“Both of us had dreamed about traveling around the world when we were young, but we didn’t have a chance to fulfill that dream at the time, so we thought the time to do so would be when we both retired, and we did it,” Zhang, 64, said in Taipei yesterday at a news conference held to launch a book about their travels. “Traveling as a backpacker requires courage and skill, but courage is the most important thing, because if you don’t have the courage to walk out and just stay home every day, your dreams will always be dreams.”
Since 2008, the couple has backpacked through more than 40 countries in Asia, North and South America, Europe, Africa and Oceania.
Besides wanting to fulfill the dreams of their youth, Wang, 62, said that finding something new and exciting in their marriage also motivated them to take the trip.
“We’ve been married for decades, being together is no longer as exciting as it was when we were young, and we’ve always been annoyed by the trivialities of life and complicated relationships with relatives,” Wang said.
“The problems in our marriage may not have been so obvious when we were both working, but once we retired and had to spend almost 24 hours every day together, it could get boring, and when being together gets boring, we fight,” she added.
She said that sometimes they would fight about small things such as where a cup should be placed and even had a serious fight where both said they wanted a divorce.
“We resolved that we needed to rekindle our relationship and thought traveling around the world as we had always wanted to do could be the way to do so,” Wang said.
The first challenge they encountered was the language, since both of them only speak Mandarin.
But the couple overcame the problem with their smiles, body language, simple words and phrase books.
Wang recalled how she chatted with an indigenous woman in the Amazon rainforest during a six-day boat ride in Brazil last year.
“Besides two European couples from France and Germany, most of the passengers on the boat were locals.

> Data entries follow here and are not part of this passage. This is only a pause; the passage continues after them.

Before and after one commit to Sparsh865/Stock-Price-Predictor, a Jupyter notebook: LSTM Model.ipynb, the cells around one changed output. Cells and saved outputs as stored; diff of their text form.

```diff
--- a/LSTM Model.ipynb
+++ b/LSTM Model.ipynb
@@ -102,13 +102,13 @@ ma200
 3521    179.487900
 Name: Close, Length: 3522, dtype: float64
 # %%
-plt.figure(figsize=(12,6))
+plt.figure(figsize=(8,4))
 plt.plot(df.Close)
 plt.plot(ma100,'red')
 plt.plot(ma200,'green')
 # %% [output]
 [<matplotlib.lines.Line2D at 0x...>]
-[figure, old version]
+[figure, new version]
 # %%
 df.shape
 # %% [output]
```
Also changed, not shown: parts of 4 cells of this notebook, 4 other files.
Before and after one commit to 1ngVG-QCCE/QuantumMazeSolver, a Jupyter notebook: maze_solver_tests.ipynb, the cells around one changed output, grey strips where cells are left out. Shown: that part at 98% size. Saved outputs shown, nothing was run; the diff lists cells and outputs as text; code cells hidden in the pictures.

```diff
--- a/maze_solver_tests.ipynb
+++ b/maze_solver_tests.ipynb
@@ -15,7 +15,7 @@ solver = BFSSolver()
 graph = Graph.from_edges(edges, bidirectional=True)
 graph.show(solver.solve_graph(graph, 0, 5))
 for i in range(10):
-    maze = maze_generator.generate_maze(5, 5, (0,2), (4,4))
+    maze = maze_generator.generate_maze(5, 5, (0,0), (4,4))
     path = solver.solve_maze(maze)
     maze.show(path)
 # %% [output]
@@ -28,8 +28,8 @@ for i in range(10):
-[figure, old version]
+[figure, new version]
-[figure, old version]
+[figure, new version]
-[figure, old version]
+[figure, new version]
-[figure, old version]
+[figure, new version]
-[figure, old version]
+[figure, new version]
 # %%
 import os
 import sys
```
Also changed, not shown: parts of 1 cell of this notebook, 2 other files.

We were the only Asian couple, so some locals were interested in us and approached us,” Wang said.
She said a woman came to them and, wanting to ask how many children they have, “she made a ball-shaped gesture over her belly and I realized she was asking me how many children I have, so I held out my index finger, telling her I have one child.”
“I also made the same gesture, asking her how many children she has, and she held up nine fingers,” Wang said. “I then made a hair-combing gesture and she immediately understood that I was asking how many of her children are girls and showed me three fingers.”
“That is how I communicated with people along the way even thought I don’t speak any foreign language,” she added, laughing.
The couple said that they learned to respect peoples’ different ways of life and not to judge others.
“Along the way, I also realized that traveling is not about how old you are, or how much money you have, but about how healthy you are,” Zhang said. “The world is too beautiful. My only wish now is that both of us will stay healthy, because I want to travel around with my wife for 30 more years.”